Hey, Rudolph - take the day off. Santa's got alternate transportation lined up.
One weekend a year, Santa Claus hangs up his reins and keeps the sleigh in storage, opting instead to ride the rails and visit with children at the Nevada State Railroad Museum's Santa Train.
He's been doing for 18 years, and every year volunteer Terry Ward has been there to greet him. The 67-year-old Ward, himself donning a bushy salt-and-pepper beard, has been volunteering at the museum for 26 years.
"I am retired from (Nevada Department of Transportation), and I saw the trains running one day and said, 'Wow this is interesting! I'll do this for a couple of years,'" said Ward.
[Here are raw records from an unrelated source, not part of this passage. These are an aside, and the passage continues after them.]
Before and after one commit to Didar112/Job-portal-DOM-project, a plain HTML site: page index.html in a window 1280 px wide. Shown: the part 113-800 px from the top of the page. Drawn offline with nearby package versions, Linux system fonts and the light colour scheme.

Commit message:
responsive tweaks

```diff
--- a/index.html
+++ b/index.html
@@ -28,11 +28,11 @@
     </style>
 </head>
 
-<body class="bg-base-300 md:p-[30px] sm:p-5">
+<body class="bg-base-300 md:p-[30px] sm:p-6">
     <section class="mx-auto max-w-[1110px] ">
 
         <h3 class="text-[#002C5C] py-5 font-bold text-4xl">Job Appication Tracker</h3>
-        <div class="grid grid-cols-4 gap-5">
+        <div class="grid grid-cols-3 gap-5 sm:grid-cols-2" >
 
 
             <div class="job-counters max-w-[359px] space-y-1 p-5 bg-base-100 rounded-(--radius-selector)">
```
He is one of the 125 estimated active members of the Friends of the Nevada State Railroad Museum, a volunteer organization that supports the museum financially and with manpower. Only one other person has been volunteering as long as Ward: group President Ron Allen.
"It takes about 55 volunteers to make the Santa Train run, including people on the train, in the depot, the crossing guards and the 20 or so in the museum. All the people who are working are friends. It's a love for history and a love for trains, and it's about seeing that the public gets to see the old-time railroad," said Allen.
While Ward manned his post at the back of the first passenger cabin, the man of the hour, Santa Claus - who said he preferred to be called Nick - was refilling his bag of candy canes up front.
"I've done it for five years, and I do it for the children. For the smiles, the hugs and the kids in general, you just can't describe it," said Santa, whose alias is Nick McGahuey of Carson City.
As he entered the first car, brothers Luis Loe Jr., 4, and Donovan Loe, 2, were first in line to wish Santa a merry Christmas and tell him what they really wanted - "Fantastic Four," the movie.
As he exited the first car, Santa turned and wished all a merry Christmas.
"Be good now, because I know where you live," he warned.
While the train continued to lumber on, 7-year-old Haley Robbins waited patiently, eyes darting toward the door, waiting for Santa to appear so she could tell him her wish.
"I want a Pegasus Barbie with a purple dress," said Robbins.
As he continued his journey through the cars, Santa said he hoped to get a message across to children and adults alike.
"As children, be what you are because the love is on the inside and as adults, remember your childhood," said Santa.
Outside the warmth of the cars, Ward just smiled as another group of children climbed aboard.
"Every year I say I'm done, and every spring I'm back playing trains," he said.
• Contact reporter Jarid Shipley at email@example.com or 881-1217.